The Biodiversity Funders Group, previously known as the Consultative Group on Biological Diversity, is an organization of grantmakers working together to conserve and restore biodiversity. The environmental grantmaking community recognizes the serious challenge facing environmental defenders globally. In response to the growing crisis, the Biodiversity Funders Group launched the Environmental Defenders Fund, a pooled, collaborative grantmaking fund. The fund, launched in 2016, seeks to support nonprofit organizations that work to prevent harm and harassment, offer emergency protection, reveal wrongdoing, and seek redress for those threatened as they seek to save their communities, lands, waters, and sacred sites.
Community Participation in the Protection of The Lechugal and Mirador National Park in Guatemala - $40,000
The Foundation for EcoDevelopment and Conservation (FUNDAECO) is a nonprofit organization that seeks to conserve nature, reduce poverty and support sustainable community development in Guatemala. The proposed project will increase the participation of the Carmelita community in the protection and reduction of illegal hunting in the Lechugal Area and Mirador National Park. The project will support hiring, training and providing equipment for community park guards, as well as their participation in patrolling activities. The project will also support the design of a white-tailed deer captive breeding project with community members, and will implement environmental education activities in order to increase awareness of the importance of the area and its biodiversity.

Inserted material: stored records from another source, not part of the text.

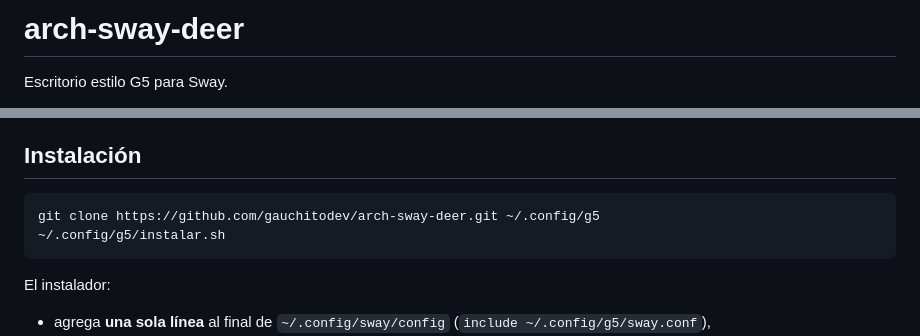
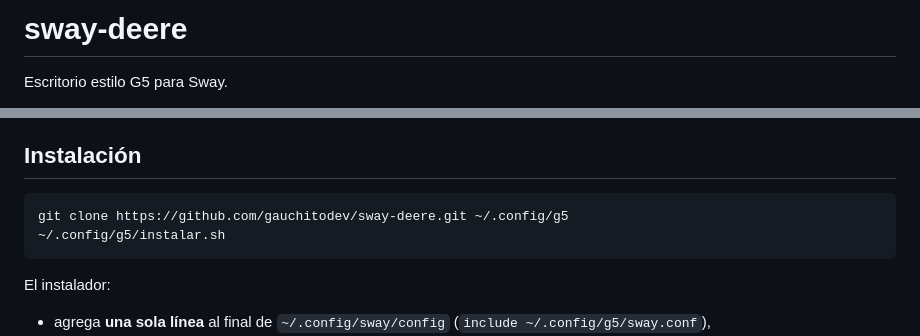
Before and after one commit to gauchitodev/arch-sway-deer, a Markdown page: README.md, 2 parts joined by grey strips. Drawn GitHub-style.

Commit message:
README: nombre nuevo del repo (sway-deere) en el título y en git clone
Co-Authored-By: Claude Opus 5.5 <noreply@anthropic.com>

````diff
--- a/README.md
+++ b/README.md
@@ -1,4 +1,4 @@
-# arch-sway-deer
+# sway-deere
 
 Escritorio estilo G5 para Sway.
 
@@ -53,7 +53,7 @@ No hace falta instalar nada de Python: el servidor de la pantalla de inicio usa
 ## Instalación
 
 ```
-git clone https://github.com/gauchitodev/arch-sway-deer.git ~/.config/g5
+git clone https://github.com/gauchitodev/sway-deere.git ~/.config/g5
 ~/.config/g5/instalar.sh
 ```
 
````
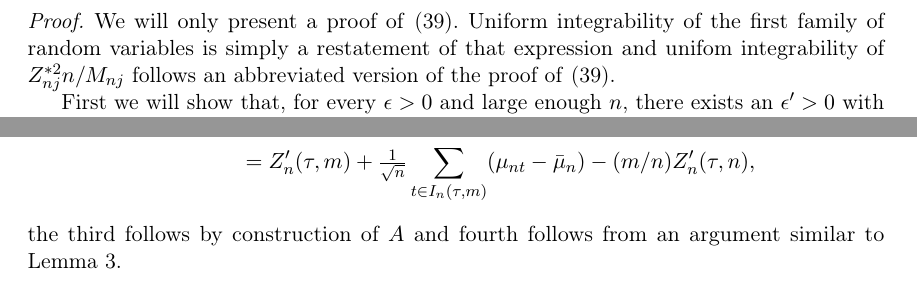
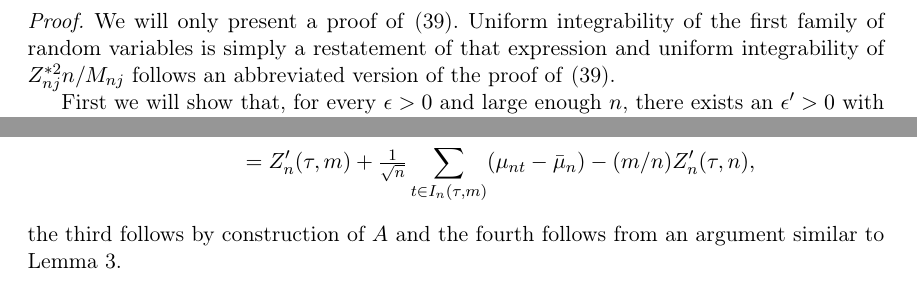
Before and after one commit to grayclhn-econ/block-bootstrap-weak, a LaTeX paper (Paper.tex): two parts of pages 20 and 21 of 23, joined at a grey line, cut so that both start at the same text. Compiled offline with pdfLaTeX; a LaTeX package or settings file that is missing is left out.

Commit message:
[#27] Make very small grammar fixes in paper

```diff
--- a/Paper.tex
+++ b/Paper.tex
@@ -1078,7 +1078,7 @@ smaller block size that satisfies $\ell_n J_n / n \to^p 0$.
 \begin{proof}
   We will only present a proof of~\eqref{eq:30}. Uniform integrability
   of the first family of random variables is simply a restatement of
-  that expression and unifom integrability of $Z_{nj}^{*2} n / M_{nj}$
+  that expression and uniform integrability of $Z_{nj}^{*2} n / M_{nj}$
   follows an abbreviated version of the proof of~\eqref{eq:30}.
 
   First we will show that, for every $\epsilon > 0$ and large enough
@@ -1167,7 +1167,7 @@ smaller block size that satisfies $\ell_n J_n / n \to^p 0$.
     - (m/n) Z'_n(\tau, n),
   \end{align*}
   the third follows by construction of $A$
-  and fourth follows from an argument similar to Lemma~\ref{L3}.
+  and the fourth follows from an argument similar to Lemma~\ref{L3}.
 
   For the second term on the \allcaps{RHS} of~\eqref{eq:6}, use the
   sequence of inequalities
```
Also changed, not shown: Paper.tex (4 more changed lines).
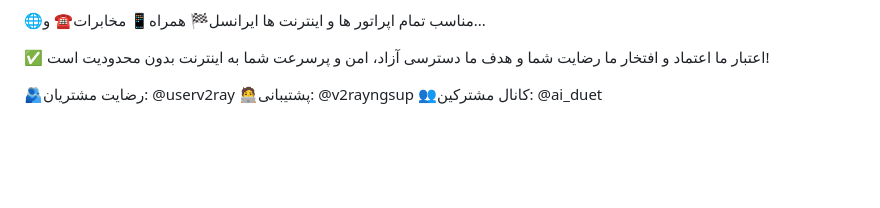
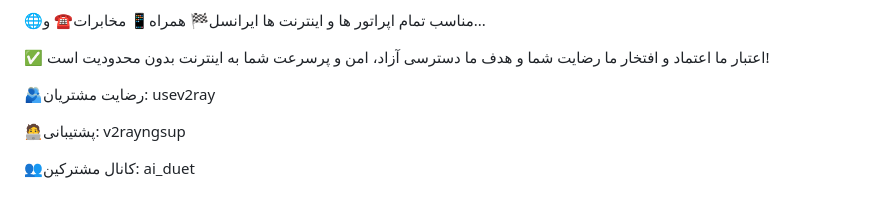
Before and after one commit to v2rayngvip1/v2ray, a Markdown page: README.md, the part around one of its changes. GitHub-like rendering; blank space fills up the shorter version.

```diff
--- a/README.md
+++ b/README.md
@@ -226,6 +226,8 @@
 
 ✅ اعتبار ما اعتماد و افتخار ما رضایت شما و هدف ما دسترسی آزاد، امن و پرسرعت شما به اینترنت بدون محدودیت است!
 
-🫂رضایت مشتریان: @userv2ray
-🧑‍💻پشتیبانی: @v2rayngsup
-👥کانال مشترکین: @ai_duet
+🫂رضایت مشتریان: usev2ray
+
+🧑‍💻پشتیبانی: v2rayngsup
+
+👥کانال مشترکین: ai_duet
```
Also changed, not shown: other parts of README.md (+1 -1 lines).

General Operating Support - $25,000
Founded in 1987, Grupo Ecológico Sierra Gorda I.A.P. (Grupo Ecológico) is a community-based organization working to promote biodiversity conservation in Mexico. Its main strategy relies on what’s known as “payment for ecosystem services.” Working with the local government and private donors, Grupo Ecológico facilitates payments to landowners for excluding livestock from their property, allowing natural vegetation and forests—which pull carbon from the atmosphere, a key ecosystem service—to regrow naturally. The organization also promotes regenerative soil management practices, another tool to improve the land’s carbon storage capacity, in addition to its overall health.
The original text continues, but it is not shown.